Although I'm sure they have done the same songs 1000 times before, nothing on Wednesday seemed planned.  In fact, it seemed more based on Alex's whim.   I am pretty sure there wasn't a pre-determined set list or a preset point where their set was supposed to end.  From my place in the balcony, it seemed like Alex was walking around stage telling the band what the next song would be. When Jade did her solo song in the set, it was obvious that Alex told her she would be doing it. Jade's song was a definite highlight. Not because it was something different but because Jade has such a wonderful stage presence. She's one of those singers who smiles ear to ear when she sings which radiates to give the audience a warm fuzzy feeling.

The band started the set with “40 Day Dream” which has a soulful hook. The song has parts where the audience is totally compelled to clap along. Alex introduced “Janglin” as a child's songs. During the musical intro Alex hopped off stage to take pictures with some of the audience. The band did 9 songs in total. The set wasn't as short as sounds because the songs were long.

Once Edward Sharpe finished their set with "Om Nashi Me", it took the band a while to come back for an encore.
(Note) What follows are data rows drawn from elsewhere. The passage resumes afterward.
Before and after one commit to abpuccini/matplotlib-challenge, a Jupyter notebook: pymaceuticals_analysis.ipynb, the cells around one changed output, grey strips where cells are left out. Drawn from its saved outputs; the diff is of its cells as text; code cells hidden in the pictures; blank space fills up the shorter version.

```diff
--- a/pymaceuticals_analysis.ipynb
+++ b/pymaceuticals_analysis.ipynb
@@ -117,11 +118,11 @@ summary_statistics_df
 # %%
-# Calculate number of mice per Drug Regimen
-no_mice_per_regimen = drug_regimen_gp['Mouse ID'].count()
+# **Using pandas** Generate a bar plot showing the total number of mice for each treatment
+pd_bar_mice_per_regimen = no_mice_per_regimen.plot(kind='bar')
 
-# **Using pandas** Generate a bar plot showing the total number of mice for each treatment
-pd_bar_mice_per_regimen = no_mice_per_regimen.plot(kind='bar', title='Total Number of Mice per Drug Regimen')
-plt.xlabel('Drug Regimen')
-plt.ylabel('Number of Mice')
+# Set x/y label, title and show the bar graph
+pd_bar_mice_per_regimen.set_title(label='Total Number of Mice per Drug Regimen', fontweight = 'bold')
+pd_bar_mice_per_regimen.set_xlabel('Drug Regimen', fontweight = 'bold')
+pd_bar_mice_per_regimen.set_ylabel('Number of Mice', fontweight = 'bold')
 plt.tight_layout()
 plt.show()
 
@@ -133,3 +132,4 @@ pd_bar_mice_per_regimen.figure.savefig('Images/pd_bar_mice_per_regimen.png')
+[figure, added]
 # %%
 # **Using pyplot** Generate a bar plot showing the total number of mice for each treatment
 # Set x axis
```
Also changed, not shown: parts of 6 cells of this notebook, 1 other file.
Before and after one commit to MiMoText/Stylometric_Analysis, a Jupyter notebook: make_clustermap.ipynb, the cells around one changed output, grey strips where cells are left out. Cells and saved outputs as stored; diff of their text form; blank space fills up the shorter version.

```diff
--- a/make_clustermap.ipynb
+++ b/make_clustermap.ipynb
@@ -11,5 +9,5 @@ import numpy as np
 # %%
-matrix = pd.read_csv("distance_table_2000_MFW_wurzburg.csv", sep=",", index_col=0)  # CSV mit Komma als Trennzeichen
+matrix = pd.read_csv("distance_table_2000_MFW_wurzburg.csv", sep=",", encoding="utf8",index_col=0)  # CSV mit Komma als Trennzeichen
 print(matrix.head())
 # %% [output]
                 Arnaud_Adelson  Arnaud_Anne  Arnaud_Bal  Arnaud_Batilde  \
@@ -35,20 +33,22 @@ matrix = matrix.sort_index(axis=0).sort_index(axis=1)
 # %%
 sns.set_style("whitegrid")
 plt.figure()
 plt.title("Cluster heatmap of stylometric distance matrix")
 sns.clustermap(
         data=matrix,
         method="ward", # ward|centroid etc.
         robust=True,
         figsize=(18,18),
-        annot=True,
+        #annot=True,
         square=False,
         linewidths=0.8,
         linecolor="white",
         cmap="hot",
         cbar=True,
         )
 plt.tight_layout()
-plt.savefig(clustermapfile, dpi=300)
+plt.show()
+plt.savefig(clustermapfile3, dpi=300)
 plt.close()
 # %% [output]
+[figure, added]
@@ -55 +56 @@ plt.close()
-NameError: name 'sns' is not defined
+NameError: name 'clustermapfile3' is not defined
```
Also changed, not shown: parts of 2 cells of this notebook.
They finally came back out after playing with opening and closing the stage door a few times. As the band filter out down the steps onto the stage, Edward asked everyone from the two other bands to join them. Together everyone sang along with “Carries On.” The songs lyric started with Alex singing “One love, one love – Carries On” then grows exponentially. The final two songs felt spiritual due to the large chorus of singers. I don't know what the last song of show was – it might have been a reprise of an earlier song or something new. Even so, It was a wonderful ending to a great show.

In closing, I need to state that Edward Sharpe and the Magnetic Zeros may not be everyone's cup of tea. The non-posturing stance may come off as posturing in and of itself. Only time will tell how Edward Sharpe And The Magnetic Zeros evolve and are received. With that stated, if you want a show that is choreographed and planned, this band wouldn't work for you. If you want see a band that seems like anything goes with a chorus of people jamming and enjoying themselves – then definitely go see Edward Sharpe and the Magnificent Zeros.

Edward Sharpe and the Magnetic Zeros are made up of Alex Ebert on lead vocals; Jade Castrinos doing lead vocals and Percussion; Nico Aglietti on guitar, synthesizer, keys, and vocals; Christian Letts on guitar, mandolin, vocals and percussion; Stewart Cole - trumpet, percussion, keys, tenor ukulele, vocals;Tay Strathairn on piano and vocals; Aaron Older on bass, vocals, banjo and percussion. Josh Collazo on drums, percussion and vocals. Orpheo McCord on percussion and vocals; Nora Kirkpatrick on accordion and vocals.

Set List
40 Day Dream
Up from Below
Black Water
Title Unknown – Solo song by Jade
Desert Song
Come In Please
Om Nashi Me

Carries On

Unknown (If anyone knows the name of this and Jade's song, please feel free to leave a comment)

To see great pictures of the show check out:


  1. Very odd band. Now that I've seen the vids, I can say I'd rather hear them than watch them. Nice songs.

  2. Looking forward to Fool's Gold touring over here. Their UK dates are up here

  3. I just read this, and I know it's nearly a year later, but Jade sings Fiya Wata.

  4. The name of the song has various names, but according to the iTunes session, it's "Fire and Water" great song... Although, I enjoyed youtube versions of that song much more than the itunes version, the lyrics change a lot, and I love it!